Occasionally, people come into my booth with a look of confusion on their faces. And, while I do not intentionally wish to baffle people, I think my work does need some explanation for some people. And, that's awesome, because I often learn new things in the process of explaining my work to people who've never seen it before.

When people ask "What am I looking at?," they are, most often, asking about two things: material and process.

The material I use most often is paper, though in some of my smaller works, I have used fabric. All of my large collage wall art is paper I stamped using my own hand-cut stamps. I intentionally play with making paper look like fabric. My love of textiles has rubbed off into my work as a paper collage/mixed media artist, and when I tell people I started off as a quilter, I can see an immediate change in their understanding of the collages I have hung around the booth.

The next question is often..."How?"

I put together a short demonstration to illustrate the paper layering technique I use.

Every collage, whether it is a 2" x 3" refrigerator magnet (which I've got listed on Etsy at the moment) or my larger collage wall art (which are available here or by clicking the drop down menu at the top of this page), starts with the same steps. Prepare a canvas, layer the background with paper, then add details over the base layer until the collage is finished. It can take minutes, hours, or days, depending on the size of the canvas and the complexity of the design.

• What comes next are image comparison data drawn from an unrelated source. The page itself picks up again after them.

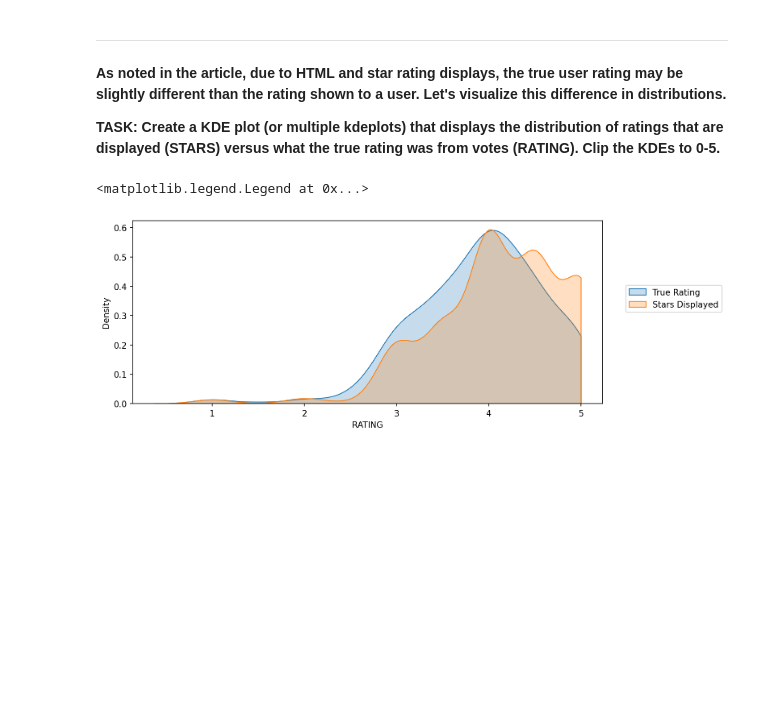
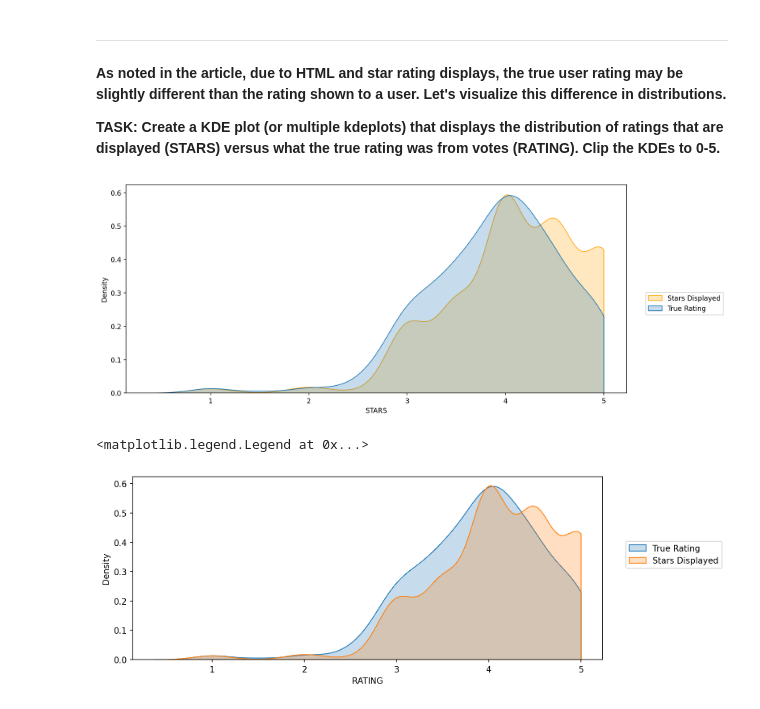
Before and after one commit to AlenGeorg3/fandango-rating-analysis, a Jupyter notebook: 00-Capstone-Project.ipynb, the cells around one changed output. Cells and saved outputs as stored; diff of their text form; code cells hidden in the pictures; blank space fills up the shorter version.

```diff
--- a/00-Capstone-Project.ipynb
+++ b/00-Capstone-Project.ipynb
@@ -194,3 +258,4 @@ Name: YEAR, dtype: int64
 **TASK: Create DataFrame of only reviewed films by removing any films that have zero votes.**
 # %%
 #CODE HERE
+fandango_1 = fandango[fandango["VOTES"]!=0]
@@ -205,3 +272,14 @@ Name: YEAR, dtype: int64
+# %%
+#CODE HERE
+fig, ax = plt.subplots(figsize=(13,5), dpi=200)
+
+sns.kdeplot(data=fandango_1["STARS"], fill=True, label="Stars Displayed", clip=(0,5), color="orange", legend=True, ax=ax)
+sns.kdeplot(data=fandango_1["RATING"], fill=True, label="True Rating", clip=(0,5), legend=True, ax=ax)
+ax.legend(bbox_to_anchor=(1.2,0.5))
+plt.tight_layout()
+plt.show()
+# %% [output]
+[figure, added]
 # %%
 # %% [output]
 <matplotlib.legend.Legend at 0x...>
```
Also changed, not shown: parts of 29 cells of this notebook.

I hope this answers your question, but if it does not, please let me know.

You can purchase my original collage art here. Prints, greeting cards, t-shirts, tote bags, mugs and more are available here.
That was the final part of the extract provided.